Last month, a manager at a Philadelphia Starbucks called the police on a pair of black men who were waiting in the store for a business meeting and had yet to make any purchases. A cell phone video of the two men’s subsequent arrest, which also captured other patrons’ outrage over the incident as it happened, quickly went viral and prompted a nationwide conversation about the racial profiling that black Americans often face in places of business. For Starbucks, which has sought to establish itself one of America’s most progressive employers, it has created a crisis, raising questions about whether this was truly an isolated incident and whether the roughly 40 percent of Starbucks employees who identify as racial minorities have faced hostility or felt unwelcome in the workplace—as many Americans of color have indicated in surveys that they do.
In an unprecedented response, Starbucks quickly announced an ambitious initiative in which it will close all of its over 8,000 company-owned US stores on May 29 so that nearly 175,000 employees can attend an anti-bias training. By conveying that the company takes this matter seriously and is committed to addressing it, the announcement won the coffee chain praise in the world of public relations, but from the perspective of HR—and Diversity and Inclusion more specifically—the standards for success are much higher and more difficult to meet. To make this response count as more than a PR spectacle, Starbucks will need to demonstrate that it’s not just making the right kind of noise, but actually making meaningful changes that are tangible to its vast numbers of nonwhite customers and employees. Furthermore, whether the initiative succeeds or fails, it stands to have an impact far beyond this one company. The stakes are high and all eyes are on Starbucks.

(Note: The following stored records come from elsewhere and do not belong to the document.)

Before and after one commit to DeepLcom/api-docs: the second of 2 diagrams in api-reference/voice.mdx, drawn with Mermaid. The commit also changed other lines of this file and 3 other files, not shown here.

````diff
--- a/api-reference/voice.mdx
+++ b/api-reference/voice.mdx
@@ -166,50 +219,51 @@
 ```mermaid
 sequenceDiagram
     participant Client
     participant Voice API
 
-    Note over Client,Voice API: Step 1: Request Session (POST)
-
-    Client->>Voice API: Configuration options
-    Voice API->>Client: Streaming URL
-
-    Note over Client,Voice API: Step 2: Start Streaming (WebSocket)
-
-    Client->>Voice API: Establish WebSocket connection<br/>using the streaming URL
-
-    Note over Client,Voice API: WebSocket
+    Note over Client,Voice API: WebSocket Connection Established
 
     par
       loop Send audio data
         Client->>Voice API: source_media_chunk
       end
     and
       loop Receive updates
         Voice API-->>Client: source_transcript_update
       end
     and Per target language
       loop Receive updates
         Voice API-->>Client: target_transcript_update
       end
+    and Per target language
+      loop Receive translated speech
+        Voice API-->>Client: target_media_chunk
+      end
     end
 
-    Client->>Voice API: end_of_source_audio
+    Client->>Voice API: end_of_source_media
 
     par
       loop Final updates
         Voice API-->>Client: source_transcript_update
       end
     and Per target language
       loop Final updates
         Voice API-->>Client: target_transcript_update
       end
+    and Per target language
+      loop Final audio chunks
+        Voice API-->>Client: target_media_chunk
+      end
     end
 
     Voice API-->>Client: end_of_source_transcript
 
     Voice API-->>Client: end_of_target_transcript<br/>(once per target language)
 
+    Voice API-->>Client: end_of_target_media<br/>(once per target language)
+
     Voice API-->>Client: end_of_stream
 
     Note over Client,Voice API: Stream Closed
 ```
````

From the D&I research team at CEB, now Gartner, here are some points Starbucks should keep in mind in designing and deploying this anti-bias initiative—and for HR leaders at other organizations to consider in their own efforts to combat the insidious problem of bias.
Anti-Bias Training Should Encompass all Stakeholders’ Perspectives

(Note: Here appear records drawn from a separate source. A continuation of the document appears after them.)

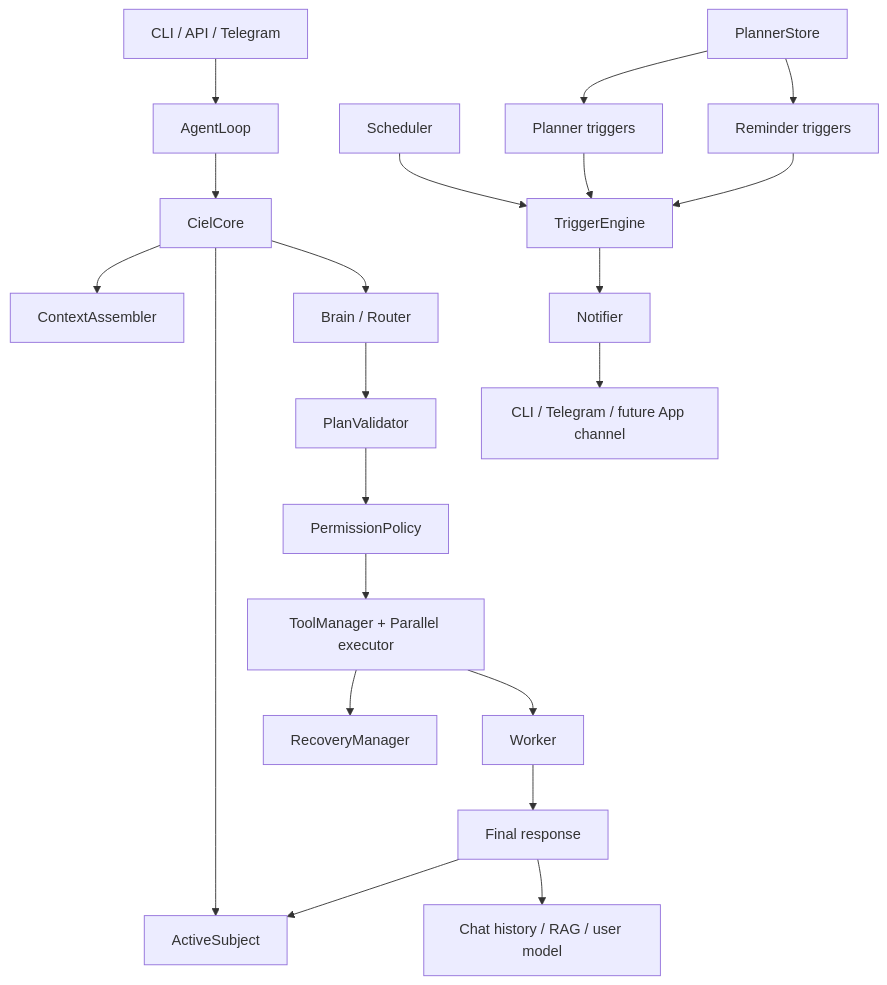
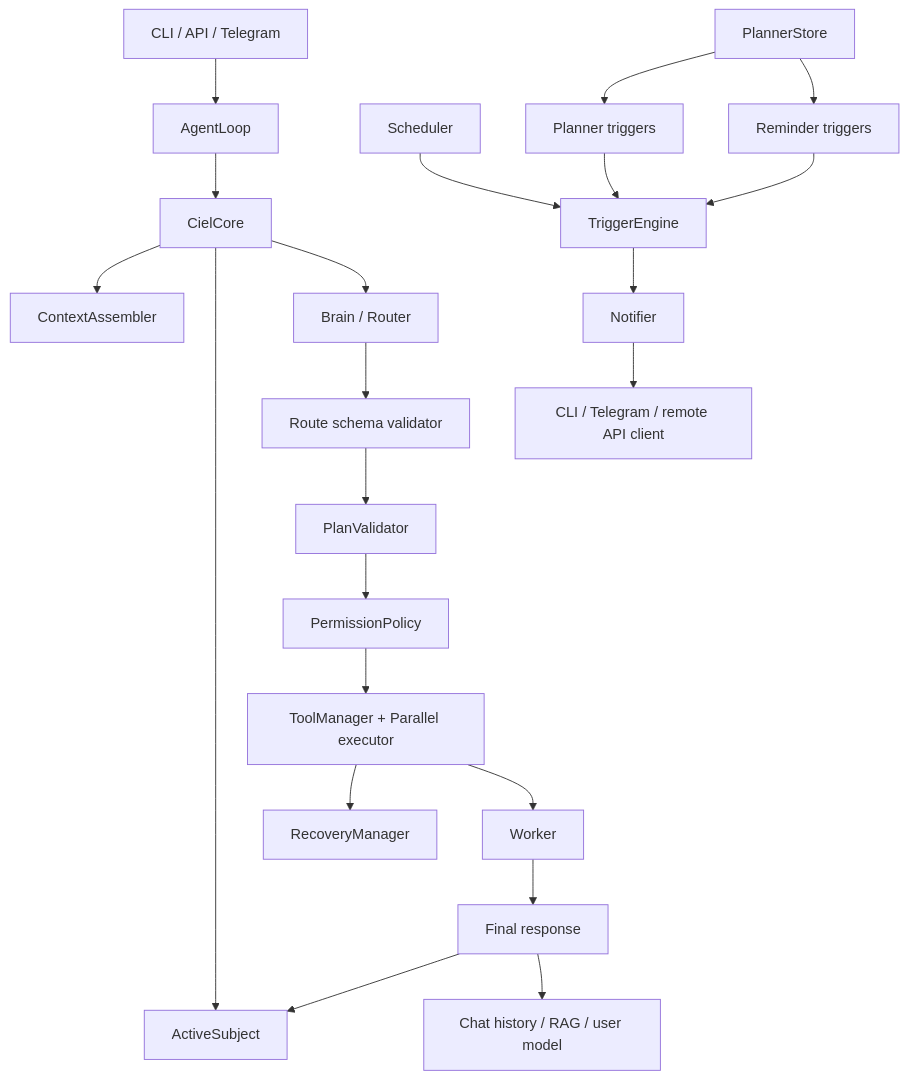
The diagram in instructionAI/architecture.md (KhangTranManh/Ciel-2.0), drawn with Mermaid before and after one commit. The commit also changed other lines of this file and 14 other files, not shown here.

````diff
--- a/instructionAI/architecture.md
+++ b/instructionAI/architecture.md
@@ -89,24 +89,25 @@
 ```mermaid
 flowchart TD
     INPUT[CLI / API / Telegram] --> LOOP[AgentLoop]
     LOOP --> CORE[CielCore]
     CORE --> CTX[ContextAssembler]
     CORE --> SUBJECT[ActiveSubject]
     CORE --> BRAIN[Brain / Router]
-    BRAIN --> VALIDATE[PlanValidator]
+    BRAIN --> ROUTE[Route schema validator]
+    ROUTE --> VALIDATE[PlanValidator]
     VALIDATE --> PERM[PermissionPolicy]
     PERM --> EXEC[ToolManager + Parallel executor]
     EXEC --> RECOVERY[RecoveryManager]
     EXEC --> WORKER[Worker]
     WORKER --> OUTPUT[Final response]
     OUTPUT --> SUBJECT
     OUTPUT --> MEMORY[Chat history / RAG / user model]
 
     SCHED[Scheduler] --> TRIG[TriggerEngine]
     TRIG --> NOTIFY[Notifier]
     PLANNER[PlannerStore] --> PTRIG[Planner triggers]
     PTRIG --> TRIG
     PLANNER --> RTRIG[Reminder triggers]
     RTRIG --> TRIG
-    NOTIFY --> CHANNEL[CLI / Telegram / future App channel]
+    NOTIFY --> CHANNEL[CLI / Telegram / remote API client]
 ```
````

To underscore the importance of this training, Starbucks announced that the curriculum would be designed with help from prominent experts in civil rights and racial justice, including former attorney general Eric Holder, President and Director-Counsel of the NAACP Legal Defense Fund Sherrilyn Ifill, and Bryan Stevenson, founder and Executive Director of the Equal Justice Initiative. This A-list roster lends an extra dose of credibility to the initiative, but Starbucks might also consider engaging with the communities they serve to understand the experiences of their nonwhite customers on a more personal level. A great example of this kind of stakeholder-focused inclusion strategy is ANZ Bank’s accessibility initiative for people with disabilities, which involved stakeholders across the workforce, workplace, and marketplace in determining accessibility goals and how the bank would achieve them. (CEB Diversity & Inclusion Leadership Council members can read the case study here.)
Starbucks could also benefit from bringing employees’ voices and experiences into the conversation as opposed to making this a one-way training exercise. To be fair to the staff, they’re often at the frontlines of how the public feels about the company (like the time that a Miami man was videoed screaming “Trump!” at a black Starbucks employee, or the “Trump cup” protest, or the “open carry” protest, or the annual “war on Christmas” protests). Starbucks doesn’t exist to serve the community in the same way as the police or the government, but the company has consistently worked to cultivate a brand image of its cafés as public spaces, which imposes a unique set of challenges for its front-line employees.